By Mark DeCambre, MarketWatch
MarketWatch photo illustration/Getty Images, iStockphoto
The first public impeachment hearings are under way as the House attempts to build a case that President Donald Trump acted inappropriately in his dealings with the president of Ukraine, but the stock market has been largely ignoring the dealings that could potentially see the 45th president impeached.
“For there to be any impact, there would have to be new information,” Brad McMillan, chief investment officer for Commonwealth Financial Network, told MarketWatch.
“At this point, enough information has leaked that markets are assuming impeachment, so there really isn’t much new that could happen to change that view. It’s already priced in,” he argued, referring to a House impeachment but not to a conviction of Trump in the Senate.
U.S. equity benchmarks are at or near all-time highs, with the Dow Jones Industrial Average /zigman2/quotes/210598065/realtime DJIA +1.39% , the Nasdaq Composite Index /zigman2/quotes/210598365/realtime COMP +0.21% and the S&P 500 index /zigman2/quotes/210599714/realtime SPX +0.66% having notched records over the past few sessions amid hopes for a détente between the U.S. and China on tariffs and some signs of progress toward a partial pact between the two largest economies.
Art Hogan, chief strategist at National Securities, told MarketWatch that politics aren’t even the main focus for markets because the trade clash has had the most influence on the global economy. “I think the market is more focused on the U.S.-China trade wars,” he said, noting, too, that historically markets have paid modest levels of attention to impeachment proceedings.
Indeed, MarketWatch columnist Mark Hulbert wrote back in September that impeachment hasn’t had a long-term impact on markets, and that is what investors tend to pay more attention to.
For example, stocks fell through the fall of 1998 as it became clear President Bill Clinton had lied under oath about a sexual relationship with Monica Lewinsky, then a 21-year-old White House employee, but then rallied as impeachment proceedings carried on in the House and then into a Senate trial, at which the president prevailed, Hulbert noted.
Back in 1973-74, stocks tanked as Watergate unfolded and bottomed as President Richard Nixon resigned.
Hogan said the important factor to account for is the relative state of the economy in those 20th-century instances of impeachment. It was vibrant during the Clinton years but weak as Nixon stepped down.
This time around, Hogan believes, he said, that the market is also focused on the economy’s health, in its historic 11th year of expansion and growing worries about slack elsewhere in the world, aggravated by the Sino-American tariff fracas.
Still, the National Securities strategist said that, while Trump’s business-friendly leanings and his focus on stock gains may have been good for Wall Street, those aren’t likely to go away even if Trump were to be impeached and removed from office.
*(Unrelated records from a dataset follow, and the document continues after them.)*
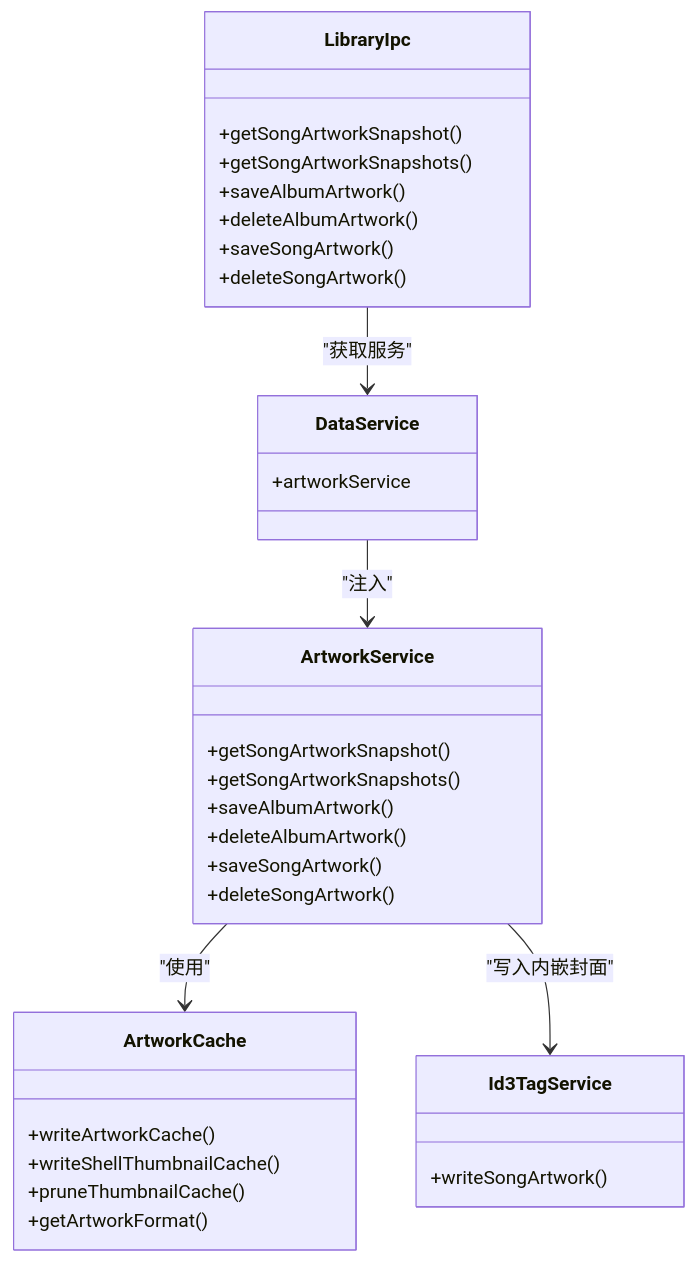
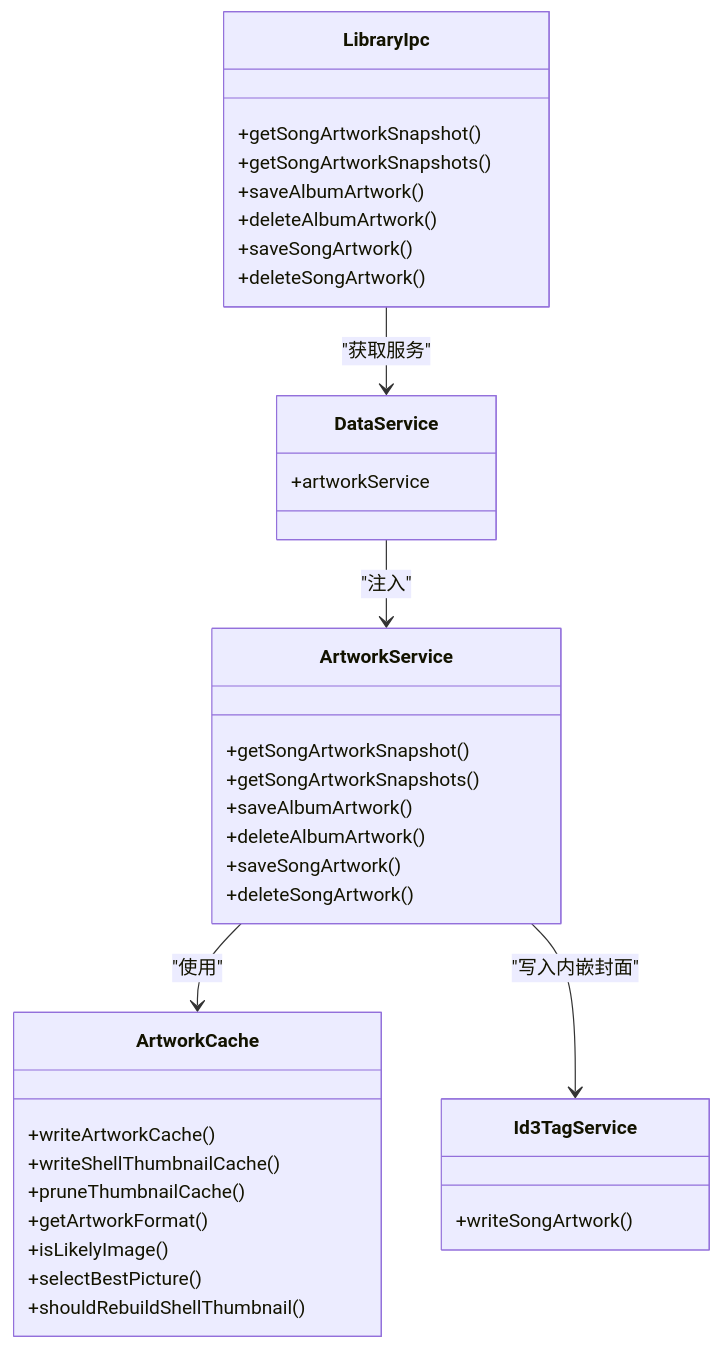
One commit to SeakyLuo/SMPlayerElectron changed the sixth of 6 diagrams in .qoder/repowiki/zh/content/核心模块/主进程服务模块/艺术作品服务.md. Above: the diagram before and after it, drawn with Mermaid. The commit also changed other lines of this file and 13 other files, not shown here.

````diff
--- a/.qoder/repowiki/zh/content/核心模块/主进程服务模块/艺术作品服务.md
+++ b/.qoder/repowiki/zh/content/核心模块/主进程服务模块/艺术作品服务.md
@@ -287,35 +311,38 @@
 ```mermaid
 classDiagram
 class ArtworkService {
 +getSongArtworkSnapshot()
 +getSongArtworkSnapshots()
 +saveAlbumArtwork()
 +deleteAlbumArtwork()
 +saveSongArtwork()
 +deleteSongArtwork()
 }
 class ArtworkCache {
 +writeArtworkCache()
 +writeShellThumbnailCache()
 +pruneThumbnailCache()
 +getArtworkFormat()
++isLikelyImage()
++selectBestPicture()
++shouldRebuildShellThumbnail()
 }
 class Id3TagService {
 +writeSongArtwork()
 }
 class DataService {
 +artworkService
 }
 class LibraryIpc {
 +getSongArtworkSnapshot()
 +getSongArtworkSnapshots()
 +saveAlbumArtwork()
 +deleteAlbumArtwork()
 +saveSongArtwork()
 +deleteSongArtwork()
 }
 ArtworkService --> ArtworkCache : "使用"
 ArtworkService --> Id3TagService : "写入内嵌封面"
 DataService --> ArtworkService : "注入"
 LibraryIpc --> DataService : "获取服务"
 ```
````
“The pro-business policies that the Trump administration had put into place in 2018 probably don’t get affected necessarily by the impeachment process, even if the acquittal doesn’t happen in the Senate,” Hogan said.
Indeed, if the House impeaches Trump, 67 votes would be needed in the Senate to remove Trump from the Oval Office, which appears unlikely at this point.
“I think the market looks at this as a difficult process to get through the Senate, where the math gets very difficult, so it is keeping this compartmentalized as noise and not news,” Hogan said.
Analysts at Nomura said they think the probability of Trump’s being forced out of office is “very low,” the strategists wrote in a research note dated Wednesday. “For that to change we would have to see a significant shift in public opinion, particularly among Republicans,” Nomura’s analysts wrote.
It is expected that the House will vote on articles of impeachment in the full House before the end of December. If one or more such articles ultimately pass in that chamber, a trial in the Senate is expected to follow in January, with Chief Justice John Roberts presiding.
For the market, however, more important drivers of its prospective success would be trade and interest-rate policy, overseen by Federal Reserve Chairman Jerome Powell, who is attempting to sustain the record run of economic growth or at least mitigate the effects of a slowdown.
That is why impeachment has been described as a sideshow by some market participants.
“In the market, perception is reality, and right now the market perceives this hearing to be a nonevent. So, barring some unforeseen damaging evidence, the hearing will likely not impact the market,” said Adam Sarhan, the founder of 50 Park Investments and a markets pundit.